-- Problem --
Look through the data that follows and copy each line with the string "Comet".

-- Data --
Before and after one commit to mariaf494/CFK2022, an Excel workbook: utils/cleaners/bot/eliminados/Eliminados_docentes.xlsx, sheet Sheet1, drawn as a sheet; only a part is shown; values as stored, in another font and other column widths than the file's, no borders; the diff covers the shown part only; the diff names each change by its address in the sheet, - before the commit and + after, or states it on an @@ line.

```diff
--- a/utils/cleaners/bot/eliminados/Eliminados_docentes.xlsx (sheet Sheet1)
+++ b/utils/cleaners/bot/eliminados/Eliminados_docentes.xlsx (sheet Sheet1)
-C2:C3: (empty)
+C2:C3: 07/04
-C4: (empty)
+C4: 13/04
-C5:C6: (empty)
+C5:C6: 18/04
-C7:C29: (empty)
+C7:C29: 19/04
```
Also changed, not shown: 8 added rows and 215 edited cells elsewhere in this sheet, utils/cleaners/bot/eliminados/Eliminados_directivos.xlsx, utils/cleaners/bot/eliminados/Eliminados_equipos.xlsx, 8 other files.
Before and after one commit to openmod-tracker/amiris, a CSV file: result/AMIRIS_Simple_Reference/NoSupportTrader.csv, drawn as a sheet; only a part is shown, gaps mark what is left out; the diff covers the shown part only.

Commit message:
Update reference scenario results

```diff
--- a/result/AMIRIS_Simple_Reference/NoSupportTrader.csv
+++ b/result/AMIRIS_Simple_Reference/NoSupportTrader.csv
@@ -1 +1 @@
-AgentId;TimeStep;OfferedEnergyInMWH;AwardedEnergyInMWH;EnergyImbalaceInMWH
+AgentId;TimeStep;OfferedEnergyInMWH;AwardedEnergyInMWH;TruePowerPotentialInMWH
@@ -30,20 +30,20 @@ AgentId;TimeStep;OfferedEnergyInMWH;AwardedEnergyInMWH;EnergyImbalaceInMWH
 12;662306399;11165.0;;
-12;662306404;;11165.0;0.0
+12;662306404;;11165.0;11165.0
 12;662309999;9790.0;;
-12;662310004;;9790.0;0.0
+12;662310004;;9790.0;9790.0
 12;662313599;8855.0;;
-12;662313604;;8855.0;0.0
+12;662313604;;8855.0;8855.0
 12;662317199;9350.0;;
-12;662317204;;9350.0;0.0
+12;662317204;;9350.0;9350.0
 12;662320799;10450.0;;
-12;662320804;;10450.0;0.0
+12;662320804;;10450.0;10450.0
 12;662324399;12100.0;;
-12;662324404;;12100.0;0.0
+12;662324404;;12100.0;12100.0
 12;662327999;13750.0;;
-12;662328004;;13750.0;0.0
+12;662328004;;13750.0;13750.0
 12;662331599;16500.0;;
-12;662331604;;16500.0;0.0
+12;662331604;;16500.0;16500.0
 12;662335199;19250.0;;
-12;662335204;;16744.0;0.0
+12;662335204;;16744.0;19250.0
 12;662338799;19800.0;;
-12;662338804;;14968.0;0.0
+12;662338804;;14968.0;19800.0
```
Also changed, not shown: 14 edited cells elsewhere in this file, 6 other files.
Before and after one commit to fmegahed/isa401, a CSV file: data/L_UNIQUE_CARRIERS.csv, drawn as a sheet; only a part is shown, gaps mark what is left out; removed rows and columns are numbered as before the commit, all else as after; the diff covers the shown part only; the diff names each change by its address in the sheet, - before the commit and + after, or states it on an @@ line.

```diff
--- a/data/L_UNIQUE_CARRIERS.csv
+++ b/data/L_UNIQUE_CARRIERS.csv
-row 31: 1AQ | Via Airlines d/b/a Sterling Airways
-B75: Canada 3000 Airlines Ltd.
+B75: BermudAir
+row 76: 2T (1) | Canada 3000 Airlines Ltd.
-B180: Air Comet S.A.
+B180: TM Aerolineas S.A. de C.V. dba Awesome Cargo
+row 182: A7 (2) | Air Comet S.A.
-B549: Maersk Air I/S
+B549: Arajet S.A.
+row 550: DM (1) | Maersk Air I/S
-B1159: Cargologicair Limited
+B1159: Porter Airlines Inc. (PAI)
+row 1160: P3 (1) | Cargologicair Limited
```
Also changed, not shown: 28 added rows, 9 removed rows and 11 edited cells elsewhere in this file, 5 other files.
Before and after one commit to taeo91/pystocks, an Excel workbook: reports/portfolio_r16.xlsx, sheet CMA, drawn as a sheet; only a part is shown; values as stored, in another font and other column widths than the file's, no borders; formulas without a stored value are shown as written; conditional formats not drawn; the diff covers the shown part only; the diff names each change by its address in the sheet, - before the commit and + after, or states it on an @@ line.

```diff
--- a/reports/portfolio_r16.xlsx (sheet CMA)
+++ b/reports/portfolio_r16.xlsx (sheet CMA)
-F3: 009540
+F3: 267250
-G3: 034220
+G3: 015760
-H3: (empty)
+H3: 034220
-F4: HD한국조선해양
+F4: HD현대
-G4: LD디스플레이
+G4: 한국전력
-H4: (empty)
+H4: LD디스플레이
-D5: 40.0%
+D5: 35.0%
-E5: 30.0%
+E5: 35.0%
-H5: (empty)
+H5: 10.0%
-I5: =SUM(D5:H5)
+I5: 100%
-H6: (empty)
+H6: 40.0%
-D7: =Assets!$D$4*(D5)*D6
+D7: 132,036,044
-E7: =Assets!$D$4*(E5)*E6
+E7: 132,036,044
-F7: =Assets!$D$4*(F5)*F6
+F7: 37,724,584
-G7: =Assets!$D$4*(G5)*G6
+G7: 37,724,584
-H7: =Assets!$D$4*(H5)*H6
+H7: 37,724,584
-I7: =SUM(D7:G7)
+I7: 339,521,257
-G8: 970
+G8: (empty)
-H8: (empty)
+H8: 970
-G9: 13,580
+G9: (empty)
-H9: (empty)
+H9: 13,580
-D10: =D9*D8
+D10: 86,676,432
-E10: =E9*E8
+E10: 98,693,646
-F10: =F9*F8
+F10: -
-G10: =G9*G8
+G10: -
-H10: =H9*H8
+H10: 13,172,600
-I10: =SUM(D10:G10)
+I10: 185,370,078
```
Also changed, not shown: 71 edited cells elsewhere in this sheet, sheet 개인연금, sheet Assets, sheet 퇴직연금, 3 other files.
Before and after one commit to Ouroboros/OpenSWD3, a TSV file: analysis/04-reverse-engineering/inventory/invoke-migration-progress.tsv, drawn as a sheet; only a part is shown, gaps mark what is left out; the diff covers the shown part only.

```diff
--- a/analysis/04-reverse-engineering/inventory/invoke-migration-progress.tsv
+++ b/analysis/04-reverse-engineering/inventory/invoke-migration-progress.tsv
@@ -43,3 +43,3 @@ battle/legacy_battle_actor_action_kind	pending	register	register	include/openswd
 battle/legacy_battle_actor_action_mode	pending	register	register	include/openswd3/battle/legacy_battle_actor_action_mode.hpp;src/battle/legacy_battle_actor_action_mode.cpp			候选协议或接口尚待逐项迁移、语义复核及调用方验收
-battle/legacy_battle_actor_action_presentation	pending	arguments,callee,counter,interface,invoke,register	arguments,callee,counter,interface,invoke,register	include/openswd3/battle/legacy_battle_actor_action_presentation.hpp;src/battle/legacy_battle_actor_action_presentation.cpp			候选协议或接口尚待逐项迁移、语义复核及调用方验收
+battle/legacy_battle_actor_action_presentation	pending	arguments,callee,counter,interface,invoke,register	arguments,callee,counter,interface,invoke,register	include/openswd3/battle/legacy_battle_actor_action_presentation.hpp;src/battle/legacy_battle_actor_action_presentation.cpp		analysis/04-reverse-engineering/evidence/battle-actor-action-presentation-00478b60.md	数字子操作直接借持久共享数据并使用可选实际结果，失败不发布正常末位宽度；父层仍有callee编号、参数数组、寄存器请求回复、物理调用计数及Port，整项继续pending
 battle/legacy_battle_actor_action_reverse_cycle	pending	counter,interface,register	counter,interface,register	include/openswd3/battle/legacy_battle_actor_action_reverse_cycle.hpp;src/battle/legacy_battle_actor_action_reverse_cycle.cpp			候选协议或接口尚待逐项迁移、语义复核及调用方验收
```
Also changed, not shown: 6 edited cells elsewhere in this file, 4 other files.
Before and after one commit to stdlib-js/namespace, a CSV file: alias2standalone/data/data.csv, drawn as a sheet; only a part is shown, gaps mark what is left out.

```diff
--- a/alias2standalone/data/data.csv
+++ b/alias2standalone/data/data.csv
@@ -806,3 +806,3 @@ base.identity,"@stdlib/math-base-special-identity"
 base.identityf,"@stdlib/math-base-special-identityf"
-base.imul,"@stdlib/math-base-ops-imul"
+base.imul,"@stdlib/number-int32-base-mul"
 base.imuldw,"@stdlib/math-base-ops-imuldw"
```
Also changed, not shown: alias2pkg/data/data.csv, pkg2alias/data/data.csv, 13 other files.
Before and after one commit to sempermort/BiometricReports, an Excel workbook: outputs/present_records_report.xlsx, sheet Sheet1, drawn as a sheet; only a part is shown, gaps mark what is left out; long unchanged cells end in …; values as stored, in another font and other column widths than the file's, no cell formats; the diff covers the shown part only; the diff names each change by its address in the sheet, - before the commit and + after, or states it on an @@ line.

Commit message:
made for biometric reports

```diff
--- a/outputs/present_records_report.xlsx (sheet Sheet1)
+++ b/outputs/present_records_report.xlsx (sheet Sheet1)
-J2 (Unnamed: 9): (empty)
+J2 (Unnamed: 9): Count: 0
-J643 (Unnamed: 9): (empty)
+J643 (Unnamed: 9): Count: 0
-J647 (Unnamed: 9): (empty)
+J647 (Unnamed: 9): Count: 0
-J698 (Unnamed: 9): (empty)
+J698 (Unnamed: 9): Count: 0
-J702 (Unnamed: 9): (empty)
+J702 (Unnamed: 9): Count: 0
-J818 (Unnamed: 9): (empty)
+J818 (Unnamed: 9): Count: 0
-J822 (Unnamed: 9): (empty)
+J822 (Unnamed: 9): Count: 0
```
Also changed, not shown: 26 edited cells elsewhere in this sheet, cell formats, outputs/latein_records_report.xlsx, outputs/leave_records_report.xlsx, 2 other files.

-- Task answer --
-B180: Air Comet S.A.
+row 182: A7 (2) | Air Comet S.A.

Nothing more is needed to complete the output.